You’re a manager now; you have tons of new priorities. Your team, your department, individuals, clients, etc., everything is important. The problem with this thinking this way is that your team often gets left behind because they are “stuck” with you. This is where managers often lose their way; their team is in fact not “stuck” with them. They will leave managers who do not respect or prioritize their people.

I love this quote about from What Great Managers Do:

I’ve found that while there are as many styles of management as there are managers, there is one quality that sets truly great managers apart from the rest: They discover what is unique about each person and then capitalize on it.

Trying to do too much, too quickly

Often new managers are put in place because of previous ineffective leadership. The failure of previous manager forces the new manager to feel a sense of urgency about their new role. If there aren’t genuine fundamental business issues that need to be turned around quickly, then overreacting can create poor outcomes within the new team. Taking the time to understand what the root causes of any issues were and why previous leadership did not work out are critical to building trust with your new group.

Here are some keys to being an effective first-team leader:

Be Present and Listen

This is an obvious one, and you will hear it over and over when discussing leadership topics, but it is likely being repeated because you were too busy looking at your phone when it was said the first twenty times. 🙂 Your conversations with your team require your full attention. When you are a manager, there are hundreds of new signals that will hit you regularly. There is an inherent feeling of letting others down because you did not respond quickly enough… this is flawed thinking.
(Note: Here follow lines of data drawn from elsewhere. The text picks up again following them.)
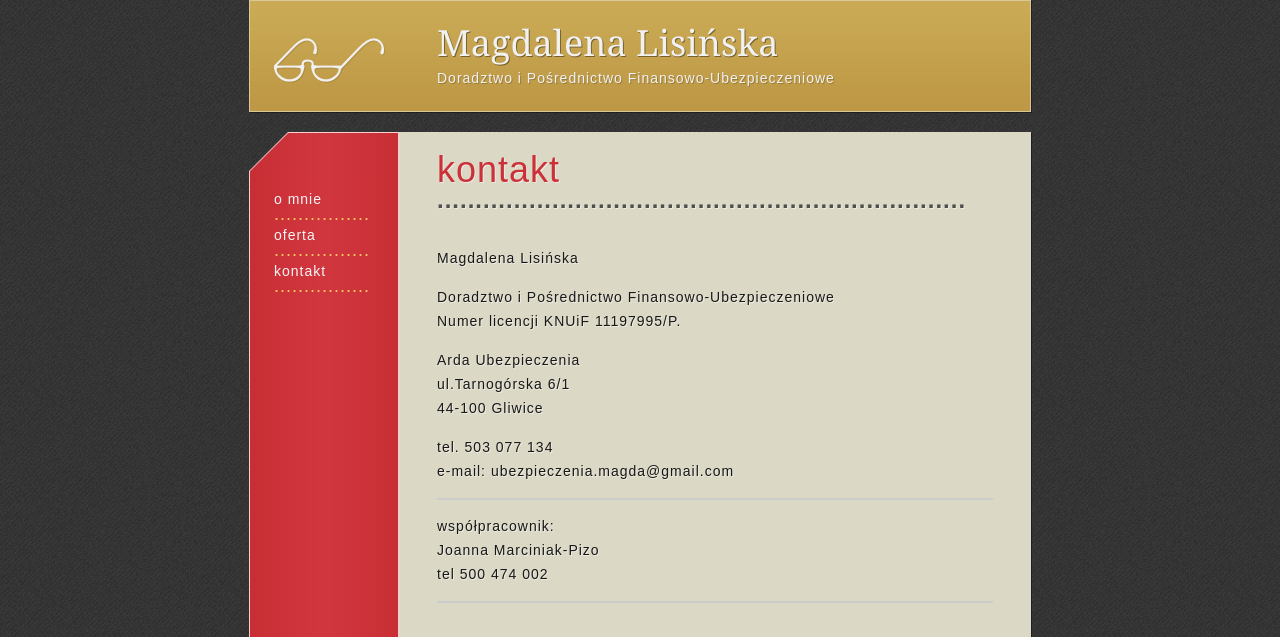
Repository: gabr/php_elicpse_workspace
Page: Magda Lisinska/kontakt.html
An editor plug-in stored every save of this project. The page is shown before and after the next save, followed by the edit.
The browser window is 1280 px wide. The pictures show the part of the page from y = 0 to 637 px (the page is 1149 px tall before and 1159 px after).
Pictures or frames that could not be fetched are drawn as grey boxes.

Above is the page before, as saved 2013-03-08 14:27:49.

### Magda Lisinska/kontakt.html
<!DOCTYPE HTML>
<html>
<head>
<meta http-equiv="Content-Type" content="text/html; charset=utf-8">
<title>Magdalena Lisińska</title>
<!--
        <meta name="description" content="Add your sites description here">
        <meta name="keywords" content="Add,your,site,keywords,here">
        <link rel="icon" type="image/x-icon" href="../images/favicon.ico">
        -->
<link rel="stylesheet" type="text/css" href="css/reset.css"
  media="screen">
<link rel="stylesheet" type="text/css" href="css/style.css"
  media="screen">
<!-- <script src="js/jquery-1.9.1.js"></script>
        <script src="js/script.js"></script> -->
<!--[if lt IE 9]>
        <script src="js/html5shiv.js"></script>
        <![endif]-->
</head>

<body>
  <!-- head -->
  <div id="header">
    <a href="index.html" id="glasses"></a> <a href="index.html"
      id="header-title">
      <p id="title">Magdalena Lisińska</p>
      <p id="slogan">Doradztwo i Pośrednictwo
        Finansowo-Ubezpieczeniowe</p>
    </a>
    <div class="clear"></div>
  </div>

  <!-- body -->
  <div id="body">
    <!-- menu -->
    <div id="menu">
      <div id="menu-head"></div>
      <div id="menu-body" style="height: 953px">
        <div id="menu-margin"></div>
        <ul>
          <li><a href="index.html">o mnie</a></li>
          <li class="line">................</li>
          <li><a href="#">oferta</a></li>
          <li class="line">................</li>
          <li><a href="#">kontakt</a></li>
          <li class="line">................</li>
        </ul>
      </div>
    </div>
    <!-- content -->
    <div id="content">
      <div>
        <h1>kontakt</h1>
        <div class="line">.....................................................................</div>
        <br>
        <p>Magdalena Lisińska</p>

        <p>
          Doradztwo i Pośrednictwo Finansowo-Ubezpieczeniowe <br>Numer
          licencji KNUiF 11197995/P.
        </p>

        <p>
          Arda Ubezpieczenia <br>ul.Tarnogórska 6/1 <br>44-100
          Gliwice
        </p>

        <p>
          tel. 503 077 134 <br>e-mail: <a target="_blank"
            style="color: #181818"
            href="mailto:ubezpieczenia.magda@gmail.com">ubezpieczenia.magda@gmail.com</a>
        </p>

        <hr>
        <p>
          współpracownik: <br> Joanna Marciniak-Pizo <br> tel
          500 474 002
        </p>
        <hr>

        <iframe width="550" height="450" frameborder="0" scrolling="no"
          marginheight="0" marginwidth="0"
          src="https://mapy.google.pl/maps?f=q&amp;source=s_q&amp;hl=pl&amp;geocode=&amp;q=ul.Tarnog%C3%B3rska+6%2F1+44-100+Gliwice&amp;aq=&amp;sll=50.246665,19.004371&amp;sspn=3.049226,6.174316&amp;t=h&amp;ie=UTF8&amp;hq=&amp;hnear=Tarnog%C3%B3rska+6,+44-102+Gliwice,+%C5%9Bl%C4%85skie&amp;ll=50.306665,18.681908&amp;spn=0.024668,0.047121&amp;z=14&amp;iwloc=A&amp;output=embed">
        </iframe>
        <br /> <a id="google-maps"
          href="https://mapy.google.pl/maps?f=q&amp;source=embed&amp;hl=pl&amp;geocode=&amp;q=ul.Tarnog%C3%B3rska+6%2F1+44-100+Gliwice&amp;aq=&amp;sll=50.246665,19.004371&amp;sspn=3.049226,6.174316&amp;t=h&amp;ie=UTF8&amp;hq=&amp;hnear=Tarnog%C3%B3rska+6,+44-102+Gliwice,+%C5%9Bl%C4%85skie&amp;ll=50.306665,18.681908&amp;spn=0.024668,0.047121&amp;z=14&amp;iwloc=A">
          zobacz na maps.google.pl </a>
      </div>
    </div>
    <div class="clear"></div>

    <!-- footer -->
    <div id="footer">
      <div id="left-footer">
        <p>2013</p>
      </div>
      <div id="right-footer">
        <p>ireneuszgabrys@gmail.com &amp;
          arkadiuszgabrys@gmail.com&ensp;&ensp;&ensp;&ensp;</p>
      </div>
      <div class="clear"></div>
    </div>

  </div>
</body>
</html>

### Magda Lisinska/css/reset.css
/*
html5doctor.com Reset Stylesheet
v1.6.1
Last Updated: 2010-09-17
Author: Richard Clark - http://richclarkdesign.com
Twitter: @rich_clark
*/

html, body, div, span, object, iframe,
h1, h2, h3, h4, h5, h6, p, blockquote, pre,
abbr, address, cite, code,
del, dfn, em, img, ins, kbd, q, samp,
small, strong, sub, sup, var,
b, i,
dl, dt, dd, ol, ul, li,
fieldset, form, label, legend,
table, caption, tbody, tfoot, thead, tr, th, td,
article, aside, canvas, details, figcaption, figure,
footer, header, hgroup, menu, nav, section, summary,
time, mark, audio, video {
margin:0;
padding:0;
border:0;
outline:0;
font-size:100%;
vertical-align:baseline;
background:transparent;
}

body {line-height:1;}

article,aside,details,figcaption,figure,
footer,header,hgroup,menu,nav,section {
display:block; zoom:1;
}

nav ul {list-style:none;}

blockquote, q {quotes:none;}

blockquote:before, blockquote:after,
q:before, q:after {
content:'';
content:none;
}

a {
margin:0;
padding:0;
font-size:100%;
vertical-align:baseline;
background:transparent;
}

/* change colours to suit your needs */
ins {
background-color:#ff9;
color:#000;
text-decoration:none;
}

/* change colours to suit your needs */
mark {
background-color:#ff9;
color:#000;
font-style:italic;
font-weight:bold;
}

del {text-decoration: line-through;}

abbr[title], dfn[title] {
border-bottom:1px dotted;
cursor:help;
}

table {
border-collapse:collapse;
border-spacing:0;
}

/* change border colour to suit your needs */
hr {
display:block;
height:1px;
border:0;
border-top:1px solid #cccccc;
margin:1em 0;
padding:0;
}

input, select {
vertical-align:middle;
}

### Magda Lisinska/css/style.css
/*  Main  */
body {
  background: url(../images/background.png);
  color: #000;
  font-family: Arial, Helvetica, sans-serif;
  font-size: 14px;
  letter-spacing: 1px;
}

p {
  color: #181818;
  text-align: left;
  margin: 0px 0px 15px 0px;
  line-height: 24px;
}

hr {
  background-color: #ccc;
}

a {
  color: #cb3138;
  text-decoration: none;
}

a:hover {
  text-decoration: underline;
}

h1 {
  margin: 20px 0px 0px 0px;
  font-size: 36px;
  color: #cb3138;
  font-weight: normal;
}

img {
  height: 290px;
  float: left;
  margin: 5px 10px 0px 0px;
  border: 1px solid #363636;
  box-shadow: 1px 1px 0px rgba(255, 255, 255, 0.5);
}

.line {
  -webkit-touch-callout: none;
  -webkit-user-select: none;
  -khtml-user-select: none;
  -moz-user-select: none;
  -ms-user-select: none;
  user-select: none;
}

.clear {
  clear: both;
}

/* Header */
#header {
  background: url(../images/header.jpg);
  width: 780px;
  height: 110px;
  margin: 0 auto;
  border: 1px solid #dbc89a;
  box-shadow: 1px 1px 0px rgba(0, 0, 0, 0.4)
}

#glasses {
  background: url(../images/glasses.png);
  width: 112px;
  height: 45px;
  margin: 37px 0px 0px 23px;
  display: block;
  outline: none;
  float: left;
}

#header-title {
  float: left;
  margin: 30px 0px 0px 52px;
  outline: none;
  text-decoration: none;
}

#title {
  margin: 0px 0px 0px 0px;
  color: #f1f1f1;
  text-shadow: 1px 1px 0px rgba(0, 0, 0, 0.4);
  font-family: Georgia, Times New Roman, Times;
  font-size: 36px;
  letter-spacing: 0px;
}

#slogan {
  color: #f1f1f1;
  text-shadow: 1px 1px 0px rgba(0, 0, 0, 0.2);
  margin: 11px 0px 0px 0px;
}

/* Body */
#body {
  margin: 0 auto;
  margin-top: 20px;
  width: 782px;
  box-shadow: 1px 1px 0px rgba(0, 0, 0, 0.4);
}

/* Menu */
#menu {
  float: left;
  width: 150px;
}

#menu-head {
  background: url(../images/menu_head.png);
  height: 40px;
}

#menu-body {
  background: url(../images/menu.jpg);
  min-height: 200px;
}

#menu-margin {
  height: 20px;
}

#menu-body ul {
  width: 100px;
  margin: 0 auto;
  list-style: none;
}

#menu-body a {
  color: #f7f7f7;
  text-decoration: none;
}

#menu-body li>a:hover {
  font-weight: bold;
}

#menu-body li.line {
  font-size: 18px;
  color: #f7cb61;
  margin: -1px 0px 5px 0px;
}

/* Content */
#content {
  float: left;
  width: 632px;
  min-height: 200px;
  background: #dbd8c5;
  text-shadow: 1px 1px 0px rgba(255, 255, 255, 0.5);
  padding-bottom: 20px;
}

#content>div {
  margin: 0px 38px 0px 38px;
}

#content .line {
  margin: 0px 0px 20px 0px;
  font-size: 24px;
  color: #4f4f4f;
  font-weight: bold;
}

#content ul {
  list-style-type: circle;
  list-style-position: inside;
}

#content ul li {
  text-decoration: none;
  font-family: Arial, Helvetica, sans-serif;
  font-size: 14px;
  letter-spacing: 1px;
  color: #181818;
  text-align: left;
  margin: 0px 0px 15px 0px;
  line-height: 24px;
}

#content ul li p {
  margin-left: 13px;
}

#content iframe {
  margin: 20px auto 2px auto;
}

#google-maps {
  float: right;
  margin-right: 6px;
}

/* Footer */
#footer {
  width: 782px;
}

#left-footer {
  background: url(../images/menu.jpg);
  width: 150px;
  height: 20px;
  float: left;
}

#left-footer p {
  color: #f7f7f7;
  text-align: center;
  font-size: 12px;
}

#right-footer {
  float: right;
  width: 632px;
  height: 20px;
  background: #dbd8c5;
}

#right-footer p {
  color: #918e7e;
  text-align: right;
  font-size: 12px;
}

After the next save:
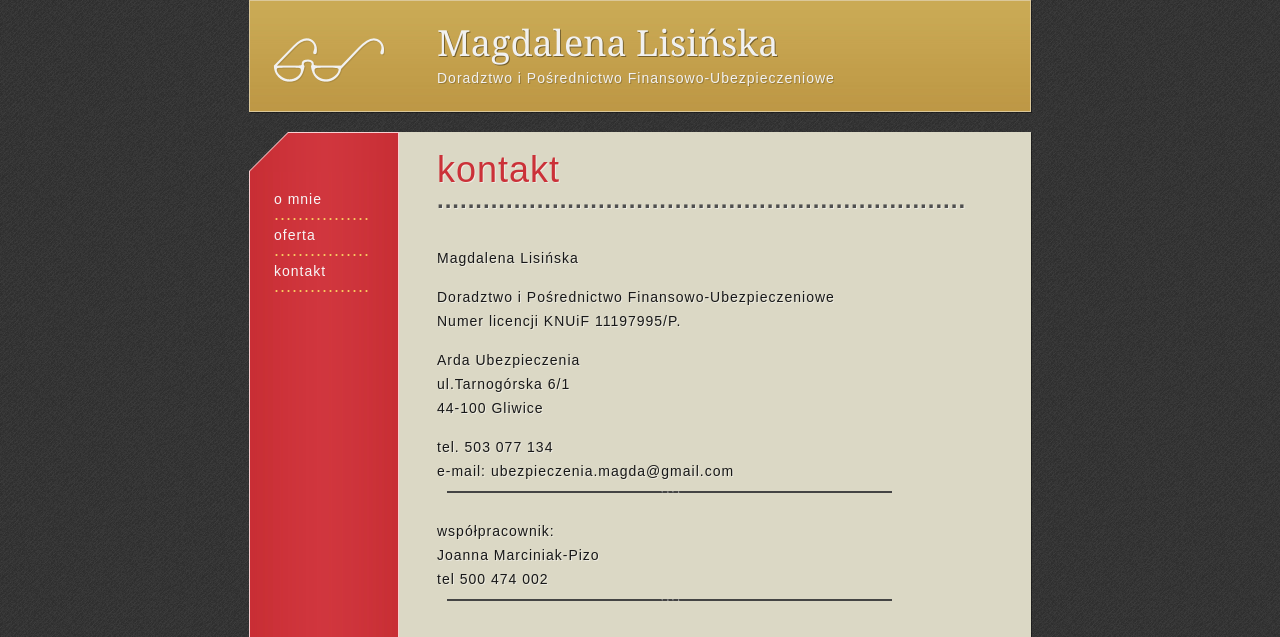
Saved 54 s later.
--- a/Magda Lisinska/css/style.css
+++ b/Magda Lisinska/css/style.css
@@ -16,6 +16,23 @@
 
 hr {
   background-color: #ccc;
+}
+
+hr {
+  background-color: #444;
+  border-width: 0;
+  color: #444;
+  height: 2px;
+  line-height: 0;
+  margin: -.5em 10px 1.8571em 10px;
+  page-break-after: always;
+  text-align: center;
+  width: 80%;
+}
+
+hr:after {
+  content: "\a7\a7";
+  font-size: 1.25em;
 }
 
 a {

After the save that followed:
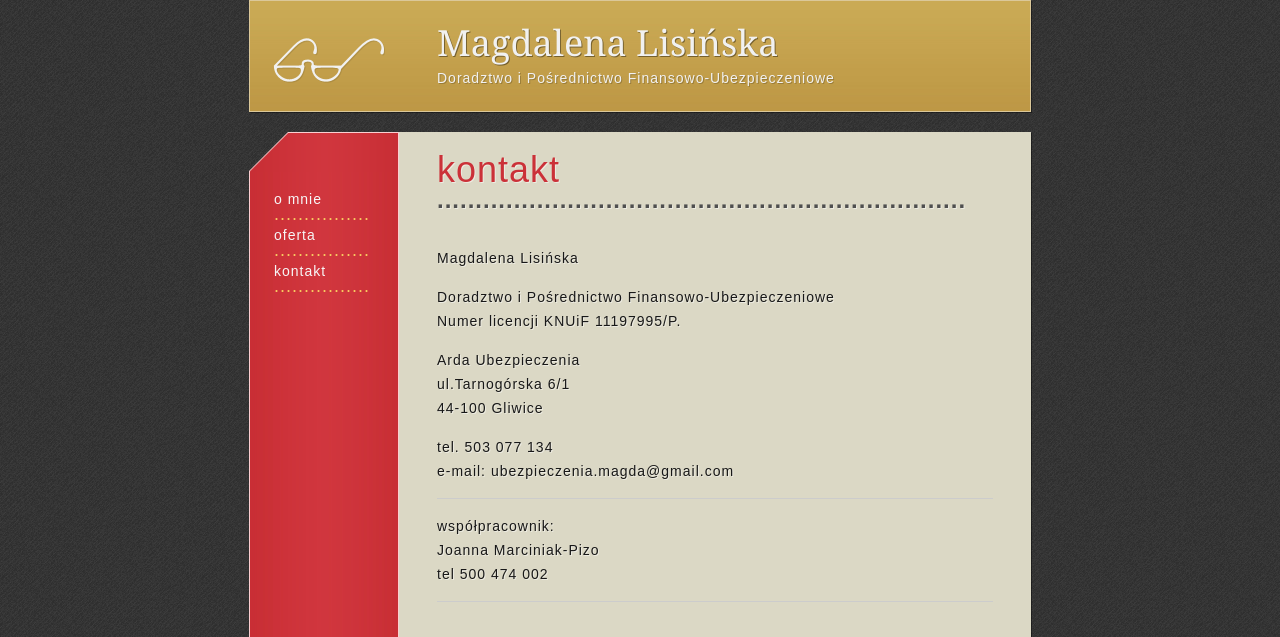
Saved 15 s later.
--- a/Magda Lisinska/css/style.css
+++ b/Magda Lisinska/css/style.css
@@ -12,27 +12,6 @@
   text-align: left;
   margin: 0px 0px 15px 0px;
   line-height: 24px;
-}
-
-hr {
-  background-color: #ccc;
-}
-
-hr {
-  background-color: #444;
-  border-width: 0;
-  color: #444;
-  height: 2px;
-  line-height: 0;
-  margin: -.5em 10px 1.8571em 10px;
-  page-break-after: always;
-  text-align: center;
-  width: 80%;
-}
-
-hr:after {
-  content: "\a7\a7";
-  font-size: 1.25em;
 }
 
 a {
By answering someone else, you are taking away from the people within the room.


Your team will rally behind you if you are clear and transparent with your goals. Be upfront with what you are looking to achieve and seek buy-in from your team. If they share and understand your goals, you will find no bigger source of support. While if can feel like you are the only one who wants to see yourself succeed, then you will find teams that do not understand what they are working towards or why they should be happy to champion your successes as well.

Move fast and slow

When making critical decisions within your team take the time to work with them to understand the root causes of the issues. When you know, the changes you and the team have decided upon can be quickly implemented. New managers sometimes rush to judgment or are slow to implement corrections. Work to understand the problem but then move toward implementing the fixes.


One of the first things you should do as a new manager is set a consistent cadence with your team. When does the entire team meet and when will you meet with them individually? When are meetings tactical vs. strategic? When do you create goals and review progress? Having a team that understands when these questions will be answered and the frequency that they will be revisited is core to having a bought-in team.

Feedback Loops

Seek feedback from your team. In your meetings ask “What should we have talked about?”, “What can I help with?”, Or “What should we adjust?” Asking these questions will build trust within your team. They will also be a source of the new great ideas that they will be passionate about seeing fulfilled.

So, what do you think I missed? Or what management tips have you picked up over the years?